▶ WORK REQUEST
Every line of the records that holds the word "create" should be copied.

▶ INFORMATION SUPPLIED
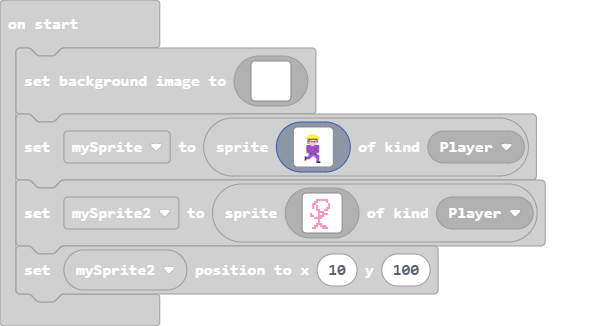
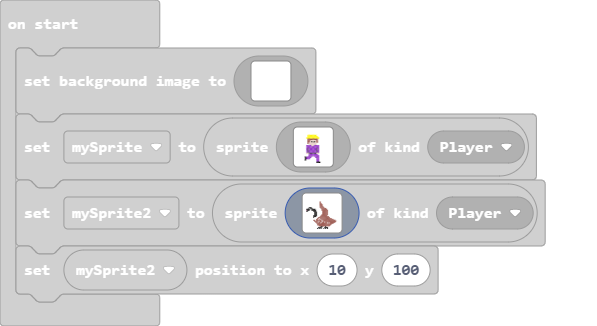
Update main.blocks, main.ts

Changed region(s): [[0.4523, 0.3681, 0.603, 0.7362]]

diff --git a/main.ts b/main.ts
@@ -155,22 +155,41 @@ mySprite = sprites.create(img`
     ...............fff.......
     `, SpriteKind.Player)
 let mySprite2 = sprites.create(img`
-    . . . . . . . . . . . . . . . . 
-    . . . . . 3 3 3 3 3 3 . . . . . 
-    . . . . 3 3 . . . . 3 . . . . . 
-    . . . 3 3 . . . . . . 3 . . . . 
-    . . . 3 . 3 . . . . . 3 . . . . 
-    . . . 3 . 3 . . . . 3 3 . . . . 
-    . . . . . 3 3 . . 3 3 . . . . . 
-    . . . . . . 3 3 3 . . . . . . . 
-    . . 3 . . . 3 . 3 3 3 . . . . . 
-    . . 3 3 . . 3 3 3 . . . . . . . 
-    . . . . 3 3 3 3 . . . . . . . . 
-    . . . . . . 3 . . . . . . . . . 
-    . . . . . . 3 . . . . . . . . . 
-    . . . . . 3 3 3 . . . . . . . . 
-    . . . . 3 3 . 3 3 3 . . . . . . 
-    . . . 3 3 . . . 3 3 3 . . . . . 
+    ..................................
+    ..................................
+    ..................................
+    ..................................
+    ..................................
+    ...............e..................
+    ...............e..................
+    ...............ee.................
+    ...............eee................
+    ...............eee................
+    ...............eeee...............
+    ...fff.........eeeee..............
+    ..f1fff.........eeeeee............
+    fffff1ffff.......eeeeee...........
+    3fff11fffff......eeeeeee..........
+    ff......fff.......eeeeee..........
+    .........fff......eeeeee..........
+    .........fff......eeeeee..........
+    .........fff......eeeeee..........
+    .........fff.....eeeeeee..........
+    ........ffff....eeeeeee...........
+    ........fff....eeeeeeeeee.........
+    ........f1111eeeeeeeeeeeee........
+    ........1111ee1eeeeeeeeeeeee......
+    ........111ee1e1eeeeeeeeeeeeee....
+    ........ee1eeeeee1eeeeeeeeeeeeee..
+    .........eeeee1eee1eeeeeeeeeeeeee.
+    ..........eee1eee1ee1eeeeeeeeeee..
+    ...........eeeee1eeeeee1e1eeee....
+    ............eeeeeeeeeeeeeeee......
+    ............eeeeeeeeeeeeeee.......
+    ..............eeeeeeeeeeee........
+    ................ff...f............
+    .............ffff...ffff..........
+    ............f.f.f..f.f.f..........
     `, SpriteKind.Player)
 mySprite2.setPosition(10, 100)
 forever(function () {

▶ YOUR SOLUTION
@@ -155,22 +155,41 @@ mySprite = sprites.create(img`
 let mySprite2 = sprites.create(img`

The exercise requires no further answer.